As collaboration in the workplace has become more common, cubicle and private office walls have come down and the open office layout has become the go-to design for companies in every industry interested in maximizing productivity, collaboration, and innovation. As a nice side benefit, open office designs often reduce real estate costs as well.
But there’s just one problem: open office layouts don’t work.
Rather than making employees more productive and collaborative, the noise, constant distractions, and lack of privacy inherent in open offices make employees less efficient and more withdrawn. According to a recent study, face-to-face interaction decreased by 73 percent when a company made the switch to an open office design, while email communication increased by 67 percent.
And in addition to making employees less productive, open office layouts also make them less happy. A study by Oxford Economics found that 63 percent of employees say a lack of quiet space for work has a negative impact on “productivity, satisfaction, and well-being,” and employees in noisy open office environments are more likely to leave their jobs within six months.
Companies that have invested a lot in designing and implementing an open office design might feel like they are stuck with the downsides, but that doesn’t have to be the case. Incorporating small huddle spaces in your office layout can help you preserve an open environment while providing some flexibility and options that an open office doesn’t. Keep reading to find out how.
why your open office needs huddle rooms
- Give employees peace, quiet, and privacy. Colleagues are less likely to pop over for a desk-side chat when they know everything they discuss can be overheard by the people around them. A huddle space allows those colleagues to meet privately and without the hassle of planning ahead and booking a conference room. According to Cisco, the increase in open office layouts is actually driving demand for huddle spaces, with 93 percent of users, IT professionals, and facilities managers reporting their open office environments need more huddle spaces.
- Help remote workers feel included. It’s pretty much a given that modern meetings are going to include remote workers. But even the most sophisticated video conferencing system can’t filter out the noise and distractions of an open office, and large conference rooms make it hard for remote employees to feel like they are part of an intimate, face-to-face conversation. Huddle rooms, however, are designed for five people or less, so remote workers feel like they're in the room—and that room is separate from the hustle of the open office environment.
- Maximize your existing office design. If you’ve already invested a lot of money in your open office design, redoing the whole thing probably isn’t an option. Luckily, huddle rooms can often be incorporated in your existing office layout and their small, flexible footprint helps you preserve the real estate savings open office plans provide.
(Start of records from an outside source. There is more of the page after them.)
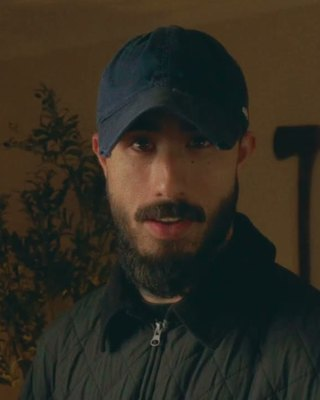
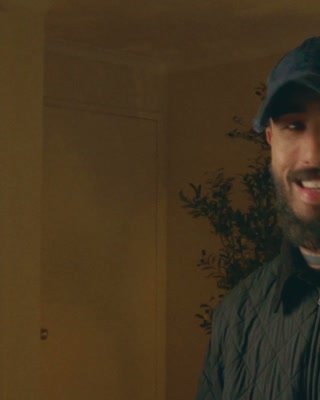
Henry library check-over: his third round (smiling Bonus 2 frame, bigger titles, 1-of-6 navigation, no time on the Starter Pack tile, phone page ends at Start + (c), ?enter)

diff --git a/access/henry/index.html b/access/henry/index.html
@@ -1,6 +1,6 @@
 <!doctype html>
 <html lang="en" class="v5">
-<head>
+<head><script>if(/[?&]enter\b/.test(location.search)){try{localStorage.removeItem("bonus-entered");localStorage.removeItem("bonus-done")}catch(e){}}</script>
 <meta charset="utf-8">
 <meta name="viewport" content="width=device-width,initial-scale=1,maximum-scale=1,user-scalable=no,viewport-fit=cover">
 <meta name="robots" content="noindex,nofollow">
@@ -1056,6 +1056,25 @@ html.pre-open,html.pre-open body{overflow:hidden;}
 .side .foot{text-wrap:balance;}
 /* the photo on the What's next page: corners like the rest of the page, not 24px */
 .lphoto,.lphoto img{border-radius:8px!important;}
+
+/* ── 11 Nov ~21:20, his third round ── */
+/* bonus titles a touch bigger and bolder */
+article.mod > h2{font-size:32px!important;font-weight:600!important;letter-spacing:-0.035em!important;line-height:1.1!important;}
+@media (min-width:761px){article.mod > h2{font-size:40px!important;}}
+/* no running time on the Starter Pack tile (his note: intimidating) */
+.lt.vid[data-id="gjsp"] .ltd{display:none!important;}
+/* top right: navigation, not a label — ‹ 1 of 6 › */
+.bar .steps{display:flex!important;visibility:visible!important;align-items:center;gap:4px;}
+.bar .steps .lab{margin:0 6px;font-size:14px;font-weight:600;color:var(--ink-2);white-space:nowrap;}
+.bar .steps a,.bar .steps span[aria-hidden]{display:grid;place-items:center;min-width:44px;min-height:44px;}
+.bar .steps span[aria-hidden]{opacity:.25;}
+/* phones: the page ends at the Start button; no footer line; a quiet © with the dog mark under it */
+.side .copy{display:none;}
+@media (max-width:760px){
+  .side .foot{display:none!important;}
+  .side .copy{display:flex;align-items:center;gap:8px;margin:32px 0 8px;font-size:13px;color:var(--ink-3);}
+  .side .copy svg{width:18px;height:18px;display:block;}
+}
 </style>
 <style>
 /* entry screen = the sales page hero's layout and effects (values in the docstring of entry_options.py) */
@@ -1119,7 +1138,7 @@ document.addEventListener('dblclick',function(e){e.preventDefault();},{passive:f
     <p class="from">The Hollywood Body Giveaway Bundle Extravaganza for Henry Kemp’s subscribers ONLY.</p><!-- HIS words, 16 Oct naming note, exactly as approved -->
     <div class="prog"><p class="lab">Your progress</p><div class="row"><div class="sqs" id="pb"></div><span class="n" id="pc">0 of 6</span></div></div>
     <ul class="mods" id="mods"></ul>
-    <a class="btn fill wide start" href="#gjsp">Start with Bonus 1</a>
+    <a class="btn fill wide start" href="#gjsp">Start with Bonus 1</a><p class="copy"><svg viewBox="0 0 1024 1024" aria-hidden="true" focusable="false"><rect width="1024" height="1024" rx="184.32"/><path d="M703.10 360.51C705.98 360.58 719.78 364.10 726.54 364.98C733.30 365.85 754.37 367.10 759.46 367.77C764.55 368.43 766.60 369.48 768.94 370.55C771.29 371.63 775.57 375.42 778.99 376.69C782.40 377.96 793.92 379.95 797.40 381.16C800.88 382.36 805.46 385.13 808.00 386.74C810.55 388.34 816.66 392.94 818.60 394.55C820.55 396.15 823.45 398.65 824.18 400.13C824.92 401.60 824.21 405.55 824.74 406.82C825.28 408.10 826.30 409.32 828.65 410.73C830.99 412.13 839.25 416.60 844.27 418.54C849.29 420.48 866.81 425.57 870.50 426.91C874.18 428.25 874.36 428.76 874.96 429.70C875.56 430.64 876.05 432.98 875.52 434.72C874.98 436.46 871.83 442.27 870.50 444.21C869.16 446.15 865.63 449.83 864.36 450.90C863.09 451.97 861.17 452.73 859.89 453.13C858.62 453.54 855.56 454.25 853.76 454.25C851.95 454.25 848.65 454.41 844.83 453.13C841.01 451.86 825.37 444.72 821.95 443.65C818.54 442.58 817.51 443.74 816.37 444.21C815.23 444.68 812.80 446.55 812.47 447.55C812.13 448.56 812.18 451.04 813.58 452.58C814.99 454.12 821.71 458.91 824.18 460.39C826.66 461.86 831.08 463.91 834.23 464.85C837.37 465.79 848.27 467.33 850.41 468.20C852.55 469.07 852.62 470.90 852.08 472.11C851.55 473.31 848.29 477.37 845.94 478.24C843.60 479.11 834.90 479.43 832.55 479.36C830.21 479.29 830.43 479.43 826.42 477.68C822.40 475.94 804.50 466.86 799.08 464.85C793.65 462.84 785.77 461.55 781.22 460.95C776.67 460.34 764.75 459.76 761.13 459.83C757.52 459.90 753.63 460.77 751.09 461.50C748.55 462.24 743.08 464.16 739.93 465.97C736.78 467.78 727.01 474.76 724.87 476.57C722.72 478.38 721.94 479.69 722.08 481.03C722.21 482.37 724.71 484.51 725.98 487.73C727.25 490.94 730.80 504.67 732.68 507.82C734.55 510.96 738.59 512.55 741.60 513.95C744.62 515.36 753.23 518.26 757.79 519.53C762.34 520.80 774.12 523.62 779.55 524.55C784.97 525.49 792.40 527.14 802.98 527.34C813.56 527.55 853.98 524.76 867.71 526.23C881.43 527.70 907.79 538.01 917.36 539.62C926.94 541.23 942.74 539.15 947.49 539.62C952.25 540.09 955.44 542.65 956.98 543.53C958.52 544.40 959.66 545.87 960.33 546.87C961.00 547.88 962.29 550.76 962.56 551.89C962.83 553.03 962.76 555.42 962.56 556.36C962.36 557.30 962.16 558.64 960.89 559.71C959.61 560.78 954.10 564.55 951.96 565.29C949.82 566.02 944.30 565.91 943.03 565.84C941.76 565.78 941.96 564.39 941.36 564.73C940.75 565.06 939.15 567.96 938.01 568.63C936.87 569.30 934.01 570.17 931.87 570.31C929.73 570.44 924.24 571.09 920.15 569.75C916.07 568.41 901.25 560.49 897.84 559.15C894.42 557.81 893.84 558.46 891.70 558.59C889.56 558.72 883.40 560.87 879.98 560.26C876.57 559.66 867.19 554.44 863.24 553.57C859.29 552.70 854.29 552.61 847.06 553.01C839.83 553.41 810.08 556.45 802.98 556.92C795.88 557.39 791.80 557.72 787.92 556.92C784.03 556.11 774.57 551.49 770.62 550.22C766.67 548.95 754.93 545.71 755.00 546.32C755.06 546.92 762.87 549.82 771.18 555.24C779.48 560.67 813.20 584.28 824.18 591.51C835.16 598.74 856.12 611.89 862.68 615.50C869.25 619.12 873.84 620.64 878.86 621.64C883.89 622.65 900.51 623.27 904.53 623.87C908.55 624.48 910.80 625.79 912.34 626.66C913.88 627.53 916.36 629.85 917.36 631.13C918.37 632.40 920.24 635.92 920.71 637.26C921.18 638.60 921.47 641.08 921.27 642.29C921.07 643.49 919.91 646.57 919.04 647.31C918.17 648.04 914.82 647.95 914.02 648.42C913.21 648.89 913.21 650.68 912.34 651.21C911.47 651.75 907.97 652.69 906.76 652.89C905.56 653.09 903.37 653.22 902.30 652.89C901.23 652.55 898.71 650.03 897.84 650.10C896.97 650.16 896.05 652.84 895.05 653.45C894.04 654.05 891.74 655.05 889.47 655.12C887.19 655.19 878.62 654.67 876.07 654.00C873.53 653.33 870.61 651.28 868.26 649.54C865.92 647.80 859.43 641.50 856.55 639.50C853.67 637.49 846.81 633.87 844.27 632.80C841.73 631.73 837.62 630.84 835.34 630.57C833.07 630.30 826.97 630.77 825.30 630.57C823.63 630.37 823.27 630.64 821.39 628.89C819.52 627.15 812.96 618.61 809.68 616.06C806.40 613.52 798.07 609.43 794.05 607.69C790.04 605.95 783.36 603.63 776.20 601.55C769.03 599.48 743.19 593.27 734.35 590.39C725.51 587.52 709.31 579.44 702.55 577.56C695.78 575.69 681.54 575.78 678.00 574.77C674.45 573.77 673.78 571.27 672.97 569.19C672.17 567.12 672.17 560.29 671.30 557.47C670.43 554.66 667.73 548.50 665.72 545.76C663.71 543.01 658.11 537.48 654.56 534.60C651.01 531.72 638.49 523.24 636.15 521.76C633.80 520.29 633.96 521.12 635.03 522.32C636.10 523.53 643.00 529.53 645.08 531.81C647.15 534.08 653.00 538.82 652.33 541.29C651.66 543.77 643.31 549.98 639.50 552.45C635.68 554.93 625.21 560.13 620.52 561.94C615.84 563.75 604.39 566.65 600.44 567.52C596.49 568.39 591.89 569.06 587.60 569.19C583.32 569.33 569.15 569.04 564.73 568.63C560.31 568.23 554.33 566.85 550.78 565.84C547.23 564.84 539.44 562.27 535.16 560.26C530.87 558.26 520.22 552.45 515.07 549.10C509.91 545.76 497.68 535.65 492.19 532.37C486.70 529.09 473.73 523.44 469.32 521.76C464.90 520.09 460.72 519.22 455.37 518.42C450.01 517.61 431.04 515.47 424.68 515.07C418.32 514.67 406.24 514.87 402.36 515.07C398.48 515.27 392.11 517.95 392.32 516.74C392.52 515.54 400.62 507.50 404.03 505.03C407.45 502.55 419.90 496.97 420.77 496.10C421.64 495.23 413.63 496.97 411.29 497.77C408.94 498.58 407.14 497.37 401.24 502.79C395.35 508.22 370.09 535.74 362.19 542.97C354.28 550.20 340.89 559.71 335.40 563.05C329.91 566.40 321.39 569.46 316.43 570.87C311.48 572.27 301.81 572.50 294.11 574.77C286.41 577.05 260.17 587.23 252.27 589.84C244.36 592.45 233.43 594.79 228.27 596.53C223.12 598.27 213.19 602.40 209.30 604.34C205.42 606.29 198.72 610.70 195.91 612.71C193.10 614.72 190.22 616.53 185.87 621.08C181.51 625.64 163.86 646.37 159.64 650.66C155.42 654.94 153.33 655.39 150.72 656.79C148.10 658.20 140.96 661.64 137.88 662.37C134.80 663.11 126.86 663.13 125.05 662.93C123.24 662.73 123.82 661.17 122.82 660.70C121.81 660.23 117.82 659.83 116.68 659.02C115.54 658.22 113.73 655.48 113.33 654.00C112.93 652.53 113.00 648.22 113.33 646.75C113.67 645.28 115.12 642.73 116.12 641.73C117.13 640.72 120.70 639.59 121.70 638.38C122.71 637.17 123.15 632.96 124.49 631.68C125.83 630.41 130.65 628.31 132.86 627.78C135.07 627.24 139.89 628.43 142.90 627.22C145.92 626.02 152.68 622.09 157.97 617.74C163.26 613.38 182.10 596.04 186.98 590.95C191.87 585.86 196.69 577.74 198.70 575.33C200.71 572.92 202.38 571.67 203.72 570.87C205.06 570.06 207.45 568.83 209.86 568.63C212.27 568.43 221.40 569.26 223.81 569.19C226.22 569.12 227.27 569.01 229.95 568.08C232.62 567.14 245.99 562.25 246.13 561.38C246.26 560.51 237.29 561.69 231.06 560.82C224.84 559.95 201.40 554.80 194.24 554.13C187.07 553.46 175.98 554.57 171.36 555.24C166.74 555.91 159.29 558.37 155.74 559.71C152.19 561.05 147.21 562.79 141.79 566.40C136.36 570.02 116.10 586.15 110.54 589.84C104.98 593.52 98.96 595.82 95.48 597.09C91.99 598.36 84.34 600.04 81.53 600.44C78.71 600.84 73.92 600.71 72.04 600.44C70.17 600.17 67.11 599.08 65.90 598.21C64.70 597.34 62.53 594.39 62.00 593.18C61.46 591.98 61.31 589.37 61.44 588.16C61.57 586.96 62.24 584.48 63.11 583.14C63.98 581.80 67.42 578.01 68.69 577.00C69.97 576.00 72.71 575.78 73.72 574.77C74.72 573.77 75.79 569.77 77.06 568.63C78.34 567.50 81.37 565.82 84.32 565.29C87.26 564.75 98.53 564.77 101.61 564.17C104.69 563.57 102.75 565.35 109.98 560.26C117.21 555.18 154.11 526.52 161.87 521.76C169.64 517.01 171.69 520.25 174.71 520.65C177.72 521.05 183.37 524.44 186.98 525.11C190.60 525.78 200.02 526.50 204.84 526.23C209.66 525.96 221.87 524.15 227.16 522.88C232.45 521.61 245.17 517.50 248.92 515.63C252.67 513.75 255.86 511.41 258.40 507.26C260.95 503.11 267.78 485.59 270.12 481.03C272.46 476.48 275.79 471.93 277.93 469.32C280.07 466.70 285.57 461.21 287.98 459.27C290.39 457.33 297.62 453.94 298.02 453.13C298.42 452.33 295.01 452.31 291.32 452.58C287.64 452.84 275.37 454.09 267.33 455.37C259.30 456.64 232.00 461.97 224.37 463.18C216.73 464.38 210.69 465.07 203.72 465.41C196.76 465.74 174.37 466.17 166.34 465.97C158.30 465.77 145.34 464.94 136.77 463.74C128.20 462.53 102.75 458.00 94.92 455.92C87.08 453.85 75.30 448.45 71.48 446.44C67.67 444.43 64.32 440.52 63.11 439.19C61.91 437.85 61.51 436.22 61.44 435.28C61.37 434.34 61.89 432.24 62.56 431.37C63.23 430.50 64.94 428.70 67.02 428.03C69.10 427.36 77.11 426.06 79.85 425.79C82.60 425.53 83.07 425.12 89.90 425.79C96.73 426.46 127.66 430.50 136.77 431.37C145.87 432.24 157.81 432.91 165.78 433.05C173.75 433.18 192.85 433.09 203.16 432.49C213.48 431.89 238.52 428.49 251.71 428.03C264.90 427.56 304.58 428.58 313.08 428.58C321.59 428.58 319.76 429.16 322.57 428.03C325.38 426.89 332.84 420.91 336.52 419.10C340.20 417.29 349.91 414.03 353.26 412.96C356.61 411.89 360.80 410.77 364.42 410.17C368.03 409.57 378.30 408.14 383.39 407.94C388.48 407.74 396.18 407.49 406.82 408.50C417.47 409.50 459.05 415.30 472.11 416.31C485.16 417.31 505.32 417.27 515.63 416.87C525.94 416.46 550.94 413.90 558.03 412.96C565.13 412.02 569.55 410.66 574.77 409.05C579.99 407.45 596.33 401.04 601.55 399.57C606.78 398.10 614.07 397.05 618.29 396.78C622.51 396.51 631.82 396.73 636.71 397.34C641.59 397.94 654.81 401.27 659.02 401.80C663.24 402.34 670.05 401.94 671.86 401.80C673.67 401.67 674.83 401.22 674.09 400.69C673.35 400.15 667.19 398.27 665.72 397.34C664.25 396.40 658.60 394.28 661.81 392.87C665.03 391.47 684.54 386.42 692.50 385.62C700.47 384.82 725.33 386.98 728.21 386.18C731.09 385.37 719.17 380.93 716.50 378.92C713.82 376.92 707.57 371.18 705.89 369.44C704.22 367.70 702.88 365.49 702.55 364.42C702.21 363.35 700.23 360.44 703.10 360.51Z"/></svg><span>© 2026 Benjamin Throssell</span></p>
     <p class="foot">And it’s yours, for keeps. Even if you decide I’m just not your cuppa tea and unsubscribe…</p>
   </aside>
   <main class="main" id="main"></main>
@@ -1511,8 +1530,7 @@ function show(id){
   const mark=`<button class="btn wide${done[m.id]?' is-done':''}" id="mk">${mkInner()}</button>`;
   const step=(o,ic,lab)=>o?`<a href="#${o.id}" aria-label="${lab}">${ic}</a>`:`<span aria-hidden="true">${ic}</span>`;
   const pn=`<nav class="pn" aria-label="Bonuses">${pv?`<a href="#${pv.id}"><span class="lab">${L16}Previous · ${pad(i)}</span><span class="t">${esc(pv.t)}</span></a>`:''}${nx?`<a class="nx" href="#${nx.id}"><span class="lab">Next · ${pad(i+2)}${R16}</span><span class="t">${esc(nx.t)}</span></a>`:`<a class="nx to-end" href="#" data-end><span class="lab">Next${R16}</span><span class="t">${END.next}</span></a>`}</nav>`;
-  document.getElementById('main').innerHTML=`<div class="bar"><a class="back" href="#">← All bonuses</a><p class="lab">Bonus ${i+1} of ${M.length}</p>
-   <div class="steps">${step(pv,L,'Previous bonus')}${step(nx,R,'Next bonus')}</div></div>
+  document.getElementById('main').innerHTML=`<div class="bar"><a class="back" href="#">← All bonuses</a><div class="steps">${step(pv,L,'Previous bonus')}<p class="lab">${i+1} of ${M.length}</p>${step(nx,R,'Next bonus')}</div></div>
    <article class="mod">
    <p class="bnum" aria-hidden="true">${pad(i+1)}</p><p class="tag">${m.kind} · ${m.len}</p>
    <h2>${esc(m.t)}</h2><p class="lead">${m.lead.replace(/<\/?strong>/g,"")}</p><p class="frame${/^\[/.test(FRAME[m.id]||'')?' slot':''}">${(FRAME[m.id]||'').split('<br>').map(x=>`<span>${x}</span>`).join('')}</p>${media}${below}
design the best huddle rooms for your office layoutJust as open office plans weren’t the one-size-fits-all collaboration solution that many organizations hoped they’d be, just having huddle rooms doesn’t guarantee better productivity and collaboration. Huddle room success depends on having the right design and technology choices for your users. Our blog, “5 Huddle Room Design Tips to Increase Productivity,” can help you get the most out of your huddle spaces no matter what the rest of your office layout looks like.